Data extracted from a collection
_ _ _ _ _ _ _
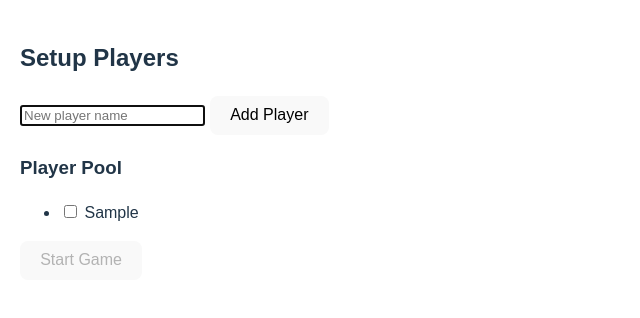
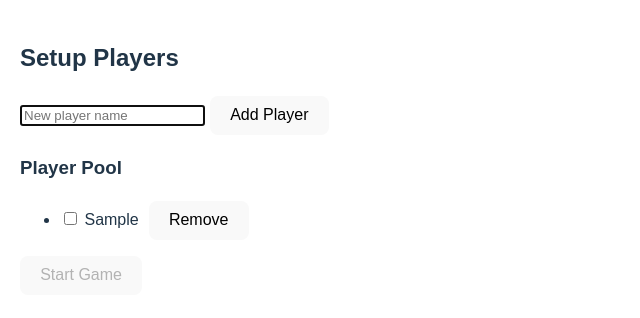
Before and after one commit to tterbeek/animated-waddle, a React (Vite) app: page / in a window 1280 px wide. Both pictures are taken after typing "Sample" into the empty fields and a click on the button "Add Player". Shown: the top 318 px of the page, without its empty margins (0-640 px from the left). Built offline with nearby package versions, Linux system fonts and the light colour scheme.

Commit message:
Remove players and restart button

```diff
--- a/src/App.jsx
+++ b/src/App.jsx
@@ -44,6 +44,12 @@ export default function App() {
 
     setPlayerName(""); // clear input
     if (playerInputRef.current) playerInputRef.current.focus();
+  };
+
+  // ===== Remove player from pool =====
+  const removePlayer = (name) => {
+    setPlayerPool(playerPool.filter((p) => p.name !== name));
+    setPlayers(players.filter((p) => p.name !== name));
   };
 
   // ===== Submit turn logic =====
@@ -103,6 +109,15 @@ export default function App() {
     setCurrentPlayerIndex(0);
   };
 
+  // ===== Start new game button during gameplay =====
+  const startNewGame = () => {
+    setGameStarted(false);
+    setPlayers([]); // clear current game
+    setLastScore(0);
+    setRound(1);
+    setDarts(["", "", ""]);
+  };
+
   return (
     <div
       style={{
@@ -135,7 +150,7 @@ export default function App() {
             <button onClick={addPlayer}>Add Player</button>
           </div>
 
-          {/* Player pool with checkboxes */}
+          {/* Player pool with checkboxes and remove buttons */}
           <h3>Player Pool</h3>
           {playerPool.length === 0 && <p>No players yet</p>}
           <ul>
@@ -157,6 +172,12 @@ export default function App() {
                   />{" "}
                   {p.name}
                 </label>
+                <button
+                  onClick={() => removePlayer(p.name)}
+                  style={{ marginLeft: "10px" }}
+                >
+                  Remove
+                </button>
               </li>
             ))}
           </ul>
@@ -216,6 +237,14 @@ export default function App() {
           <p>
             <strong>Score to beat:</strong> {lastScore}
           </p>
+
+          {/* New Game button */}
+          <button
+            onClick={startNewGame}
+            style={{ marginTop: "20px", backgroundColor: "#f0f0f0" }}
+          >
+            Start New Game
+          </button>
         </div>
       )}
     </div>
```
_ _ _ _ _ _ _
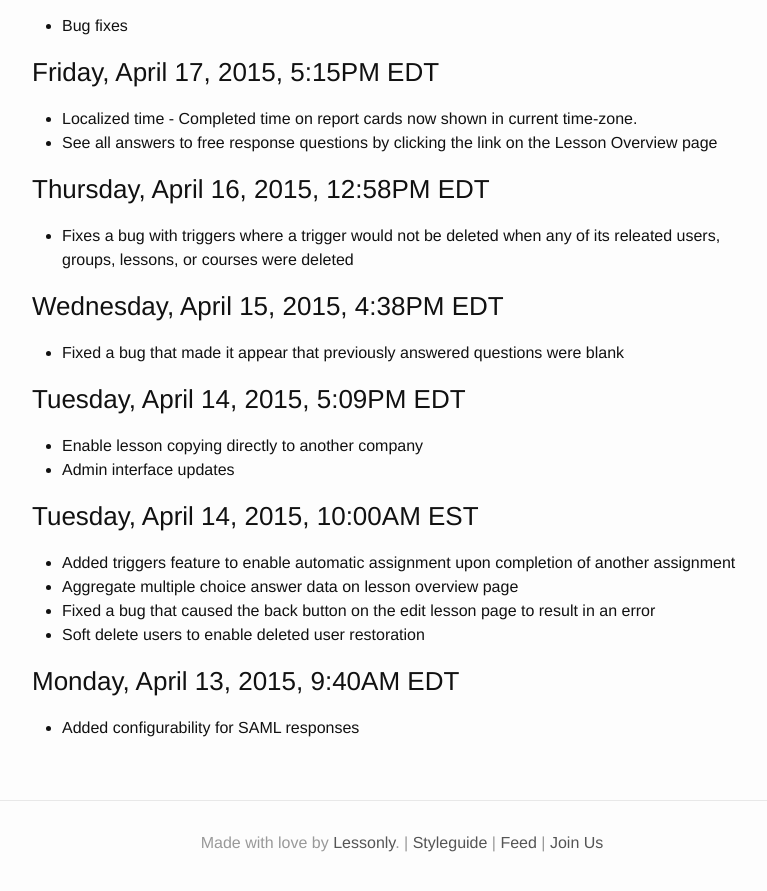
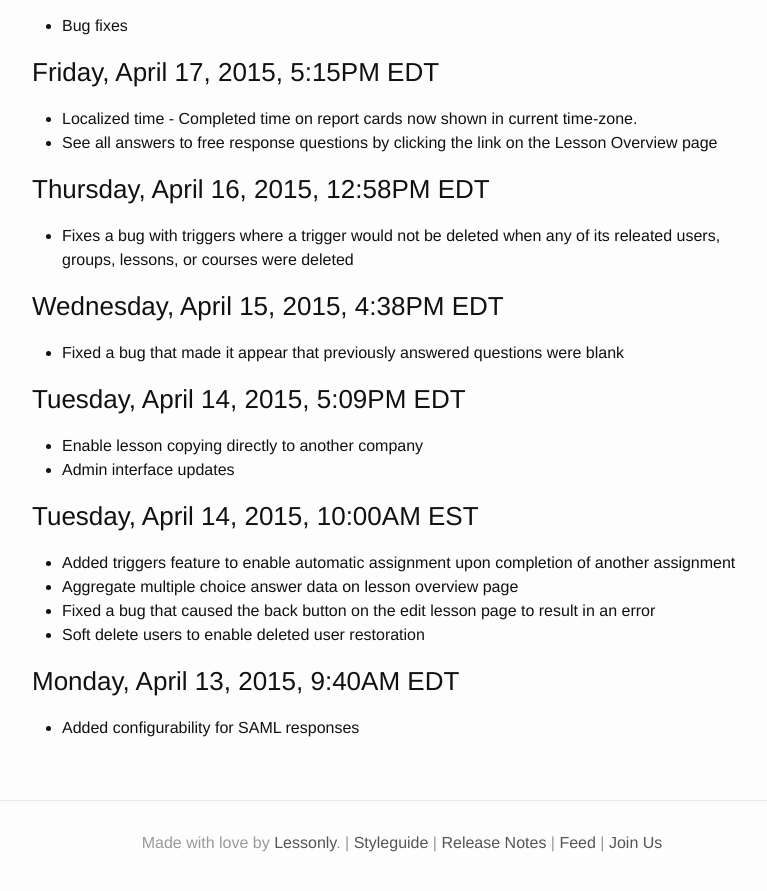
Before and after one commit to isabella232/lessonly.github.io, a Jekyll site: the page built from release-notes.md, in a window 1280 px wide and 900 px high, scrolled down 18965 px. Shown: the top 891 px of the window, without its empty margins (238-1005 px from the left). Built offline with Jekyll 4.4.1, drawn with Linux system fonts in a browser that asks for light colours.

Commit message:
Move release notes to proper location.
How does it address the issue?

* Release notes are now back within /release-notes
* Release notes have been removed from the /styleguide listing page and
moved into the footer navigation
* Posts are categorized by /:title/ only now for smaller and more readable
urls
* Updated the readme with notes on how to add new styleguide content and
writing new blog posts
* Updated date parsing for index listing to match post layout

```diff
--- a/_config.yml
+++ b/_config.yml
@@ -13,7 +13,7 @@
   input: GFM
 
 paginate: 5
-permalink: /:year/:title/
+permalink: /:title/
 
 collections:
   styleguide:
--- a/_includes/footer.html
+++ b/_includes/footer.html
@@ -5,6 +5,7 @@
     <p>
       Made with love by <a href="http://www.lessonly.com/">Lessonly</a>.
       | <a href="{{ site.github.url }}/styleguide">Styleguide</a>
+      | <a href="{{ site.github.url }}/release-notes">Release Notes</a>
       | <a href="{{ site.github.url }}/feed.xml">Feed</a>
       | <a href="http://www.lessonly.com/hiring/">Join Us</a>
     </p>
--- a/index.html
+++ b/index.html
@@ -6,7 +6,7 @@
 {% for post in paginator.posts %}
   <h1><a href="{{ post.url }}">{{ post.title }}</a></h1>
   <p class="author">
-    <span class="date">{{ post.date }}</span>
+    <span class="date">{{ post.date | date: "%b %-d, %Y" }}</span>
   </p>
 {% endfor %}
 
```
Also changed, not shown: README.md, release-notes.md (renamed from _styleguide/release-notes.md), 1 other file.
_ _ _ _ _ _ _
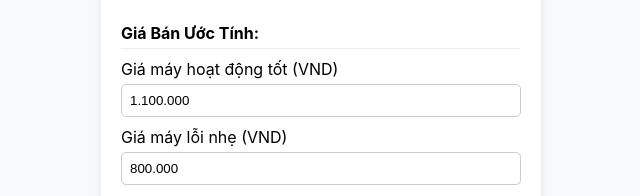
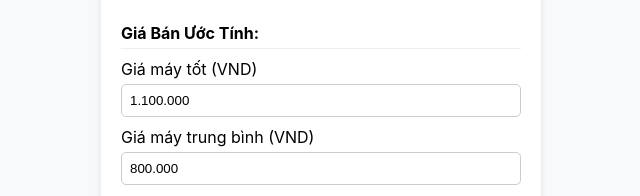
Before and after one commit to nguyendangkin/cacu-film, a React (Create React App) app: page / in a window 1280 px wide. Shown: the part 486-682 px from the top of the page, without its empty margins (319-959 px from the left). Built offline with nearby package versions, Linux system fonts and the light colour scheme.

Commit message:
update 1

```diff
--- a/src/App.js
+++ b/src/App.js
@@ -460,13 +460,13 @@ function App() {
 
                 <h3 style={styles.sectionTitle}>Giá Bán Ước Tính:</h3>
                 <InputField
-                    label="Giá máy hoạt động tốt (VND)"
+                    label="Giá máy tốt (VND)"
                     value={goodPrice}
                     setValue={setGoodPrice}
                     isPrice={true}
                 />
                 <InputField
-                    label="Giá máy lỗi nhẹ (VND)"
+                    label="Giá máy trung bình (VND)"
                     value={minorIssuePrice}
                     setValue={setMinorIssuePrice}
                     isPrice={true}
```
_ _ _ _ _ _ _
__WHAT NEEDS TO BE DONE__:
Find all the lines with "html" in the data and copy them.

__COMPLETED TASK__:
--- a/_includes/footer.html
+++ b/_includes/footer.html
--- a/index.html
+++ b/index.html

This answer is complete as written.